(Data items)
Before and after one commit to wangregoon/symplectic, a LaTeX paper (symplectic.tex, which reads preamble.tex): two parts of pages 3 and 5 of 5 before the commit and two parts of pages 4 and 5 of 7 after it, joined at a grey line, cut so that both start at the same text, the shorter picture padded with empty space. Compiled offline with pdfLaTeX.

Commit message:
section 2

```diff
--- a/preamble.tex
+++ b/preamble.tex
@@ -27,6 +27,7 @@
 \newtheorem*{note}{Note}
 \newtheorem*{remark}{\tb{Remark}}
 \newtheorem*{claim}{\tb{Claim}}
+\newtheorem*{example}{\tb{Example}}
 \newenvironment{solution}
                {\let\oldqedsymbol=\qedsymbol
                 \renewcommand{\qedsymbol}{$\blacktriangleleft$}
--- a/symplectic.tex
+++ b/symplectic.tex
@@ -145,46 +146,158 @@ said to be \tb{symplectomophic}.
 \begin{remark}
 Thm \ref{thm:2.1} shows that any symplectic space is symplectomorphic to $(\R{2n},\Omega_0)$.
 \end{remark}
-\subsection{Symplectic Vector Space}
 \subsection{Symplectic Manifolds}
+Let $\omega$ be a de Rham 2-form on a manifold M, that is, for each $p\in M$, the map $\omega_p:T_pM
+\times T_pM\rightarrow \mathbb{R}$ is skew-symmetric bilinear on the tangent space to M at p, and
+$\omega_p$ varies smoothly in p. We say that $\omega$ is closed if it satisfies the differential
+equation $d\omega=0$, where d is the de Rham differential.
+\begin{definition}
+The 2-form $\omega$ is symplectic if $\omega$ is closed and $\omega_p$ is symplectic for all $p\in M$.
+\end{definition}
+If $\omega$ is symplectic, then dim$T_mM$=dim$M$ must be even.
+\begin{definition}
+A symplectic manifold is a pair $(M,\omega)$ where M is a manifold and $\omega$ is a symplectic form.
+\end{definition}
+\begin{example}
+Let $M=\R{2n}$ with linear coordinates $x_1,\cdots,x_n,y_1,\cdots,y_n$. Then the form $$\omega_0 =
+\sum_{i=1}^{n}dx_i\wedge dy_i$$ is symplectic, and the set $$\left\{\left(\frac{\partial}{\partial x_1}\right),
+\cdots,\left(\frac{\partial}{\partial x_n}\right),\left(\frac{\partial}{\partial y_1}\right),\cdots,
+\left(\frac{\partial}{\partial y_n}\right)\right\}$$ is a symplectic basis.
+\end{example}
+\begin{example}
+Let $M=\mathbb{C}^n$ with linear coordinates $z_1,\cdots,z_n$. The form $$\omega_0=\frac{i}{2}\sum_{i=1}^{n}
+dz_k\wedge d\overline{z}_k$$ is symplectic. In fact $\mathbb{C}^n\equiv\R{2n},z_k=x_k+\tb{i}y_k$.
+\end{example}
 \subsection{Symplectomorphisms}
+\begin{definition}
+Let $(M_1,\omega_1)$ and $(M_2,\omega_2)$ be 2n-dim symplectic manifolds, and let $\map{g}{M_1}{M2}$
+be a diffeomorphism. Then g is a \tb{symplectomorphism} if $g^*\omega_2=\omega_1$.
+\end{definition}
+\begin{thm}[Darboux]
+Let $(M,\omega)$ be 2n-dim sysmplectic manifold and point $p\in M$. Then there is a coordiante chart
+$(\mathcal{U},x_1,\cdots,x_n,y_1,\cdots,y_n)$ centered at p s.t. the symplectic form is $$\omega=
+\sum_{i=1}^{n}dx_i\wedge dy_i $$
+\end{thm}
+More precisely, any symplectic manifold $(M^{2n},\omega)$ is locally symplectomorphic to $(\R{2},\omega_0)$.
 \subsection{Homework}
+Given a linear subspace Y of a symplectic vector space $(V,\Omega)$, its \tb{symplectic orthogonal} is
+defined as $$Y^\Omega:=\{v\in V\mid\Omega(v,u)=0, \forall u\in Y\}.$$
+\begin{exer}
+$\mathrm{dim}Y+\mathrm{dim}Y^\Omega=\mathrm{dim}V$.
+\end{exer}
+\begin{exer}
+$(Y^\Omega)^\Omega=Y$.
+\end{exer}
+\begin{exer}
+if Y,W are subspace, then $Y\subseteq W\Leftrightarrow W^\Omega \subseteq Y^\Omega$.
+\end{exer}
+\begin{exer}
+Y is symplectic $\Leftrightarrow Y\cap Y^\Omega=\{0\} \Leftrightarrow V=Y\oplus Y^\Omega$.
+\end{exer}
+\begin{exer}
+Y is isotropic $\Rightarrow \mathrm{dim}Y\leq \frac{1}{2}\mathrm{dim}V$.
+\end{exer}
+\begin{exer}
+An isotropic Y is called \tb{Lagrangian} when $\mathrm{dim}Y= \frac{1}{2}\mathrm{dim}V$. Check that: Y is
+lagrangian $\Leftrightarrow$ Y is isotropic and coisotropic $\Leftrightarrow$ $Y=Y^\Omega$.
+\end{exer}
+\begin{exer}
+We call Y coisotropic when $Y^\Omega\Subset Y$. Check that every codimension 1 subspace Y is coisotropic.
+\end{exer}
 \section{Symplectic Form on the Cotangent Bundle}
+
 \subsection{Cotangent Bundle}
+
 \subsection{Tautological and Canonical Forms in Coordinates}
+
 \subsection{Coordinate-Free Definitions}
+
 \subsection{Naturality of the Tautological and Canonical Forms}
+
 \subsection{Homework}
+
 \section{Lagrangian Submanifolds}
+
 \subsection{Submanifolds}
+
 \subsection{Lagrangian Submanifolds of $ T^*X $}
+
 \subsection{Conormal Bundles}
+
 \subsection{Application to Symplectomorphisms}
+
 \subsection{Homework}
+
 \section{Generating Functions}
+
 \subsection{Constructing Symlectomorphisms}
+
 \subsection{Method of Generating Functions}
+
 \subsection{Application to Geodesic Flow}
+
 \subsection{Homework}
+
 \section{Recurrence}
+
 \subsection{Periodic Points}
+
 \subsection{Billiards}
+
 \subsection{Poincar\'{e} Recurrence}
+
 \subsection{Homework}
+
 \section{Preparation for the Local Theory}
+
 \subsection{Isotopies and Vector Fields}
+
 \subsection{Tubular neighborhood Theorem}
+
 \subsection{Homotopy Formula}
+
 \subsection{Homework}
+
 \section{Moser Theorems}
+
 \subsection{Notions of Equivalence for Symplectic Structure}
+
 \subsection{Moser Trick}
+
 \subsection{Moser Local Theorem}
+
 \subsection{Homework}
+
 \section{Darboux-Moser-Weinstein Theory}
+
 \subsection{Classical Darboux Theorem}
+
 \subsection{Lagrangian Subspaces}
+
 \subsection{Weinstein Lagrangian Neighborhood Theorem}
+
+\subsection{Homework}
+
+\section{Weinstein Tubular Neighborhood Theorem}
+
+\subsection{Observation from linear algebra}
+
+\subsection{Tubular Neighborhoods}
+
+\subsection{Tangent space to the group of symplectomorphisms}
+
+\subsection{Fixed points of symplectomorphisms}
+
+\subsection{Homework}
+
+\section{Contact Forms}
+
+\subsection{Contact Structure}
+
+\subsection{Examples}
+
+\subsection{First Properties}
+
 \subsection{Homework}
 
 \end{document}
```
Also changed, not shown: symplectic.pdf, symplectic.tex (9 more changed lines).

• **Problem**: Scan the records above for the string "Check", then copy each line where it turns up.

• **Output of the exercise**:
+An isotropic Y is called \tb{Lagrangian} when $\mathrm{dim}Y= \frac{1}{2}\mathrm{dim}V$. Check that: Y is
+We call Y coisotropic when $Y^\Omega\Subset Y$. Check that every codimension 1 subspace Y is coisotropic.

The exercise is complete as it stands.